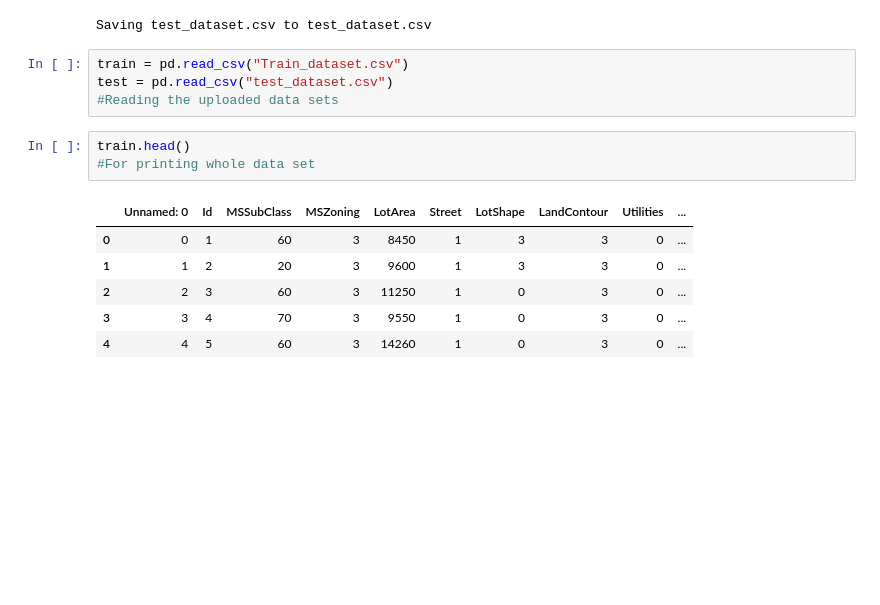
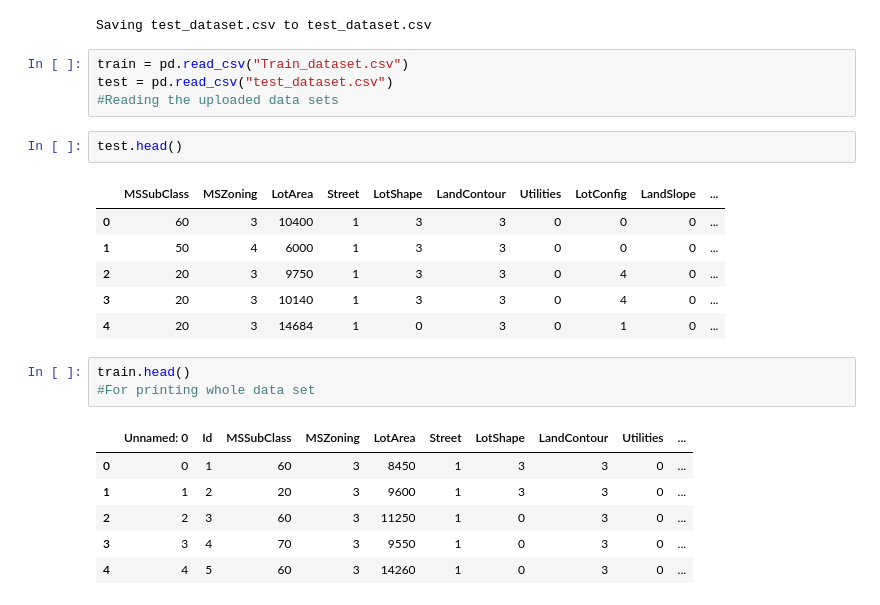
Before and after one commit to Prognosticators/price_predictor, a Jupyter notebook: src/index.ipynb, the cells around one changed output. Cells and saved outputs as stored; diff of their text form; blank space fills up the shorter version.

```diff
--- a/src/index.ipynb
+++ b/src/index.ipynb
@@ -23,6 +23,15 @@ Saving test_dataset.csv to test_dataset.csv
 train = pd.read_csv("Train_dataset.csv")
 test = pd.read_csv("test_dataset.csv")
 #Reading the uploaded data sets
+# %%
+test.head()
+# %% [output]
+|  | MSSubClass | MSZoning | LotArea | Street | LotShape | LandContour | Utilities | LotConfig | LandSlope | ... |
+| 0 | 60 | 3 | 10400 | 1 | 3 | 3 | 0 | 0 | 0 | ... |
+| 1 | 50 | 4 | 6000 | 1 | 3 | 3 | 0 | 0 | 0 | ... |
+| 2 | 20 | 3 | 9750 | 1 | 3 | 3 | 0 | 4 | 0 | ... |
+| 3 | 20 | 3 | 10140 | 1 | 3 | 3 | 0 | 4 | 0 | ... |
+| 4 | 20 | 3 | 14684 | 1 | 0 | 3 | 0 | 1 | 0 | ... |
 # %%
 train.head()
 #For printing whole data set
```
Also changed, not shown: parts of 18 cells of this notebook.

__REQUIRED WORK__.
Print all of the entries word for word. Skip any images they contain.

__WORKED SOLUTION__.
Before and after one commit to Prognosticators/price_predictor, a Jupyter notebook: src/index.ipynb, the cells around one changed output. Cells and saved outputs as stored; diff of their text form; blank space fills up the shorter version.

```diff
--- a/src/index.ipynb
+++ b/src/index.ipynb
@@ -23,6 +23,15 @@ Saving test_dataset.csv to test_dataset.csv
 train = pd.read_csv("Train_dataset.csv")
 test = pd.read_csv("test_dataset.csv")
 #Reading the uploaded data sets
+# %%
+test.head()
+# %% [output]
+|  | MSSubClass | MSZoning | LotArea | Street | LotShape | LandContour | Utilities | LotConfig | LandSlope | ... |
+| 0 | 60 | 3 | 10400 | 1 | 3 | 3 | 0 | 0 | 0 | ... |
+| 1 | 50 | 4 | 6000 | 1 | 3 | 3 | 0 | 0 | 0 | ... |
+| 2 | 20 | 3 | 9750 | 1 | 3 | 3 | 0 | 4 | 0 | ... |
+| 3 | 20 | 3 | 10140 | 1 | 3 | 3 | 0 | 4 | 0 | ... |
+| 4 | 20 | 3 | 14684 | 1 | 0 | 3 | 0 | 1 | 0 | ... |
 # %%
 train.head()
 #For printing whole data set
```
Also changed, not shown: parts of 18 cells of this notebook.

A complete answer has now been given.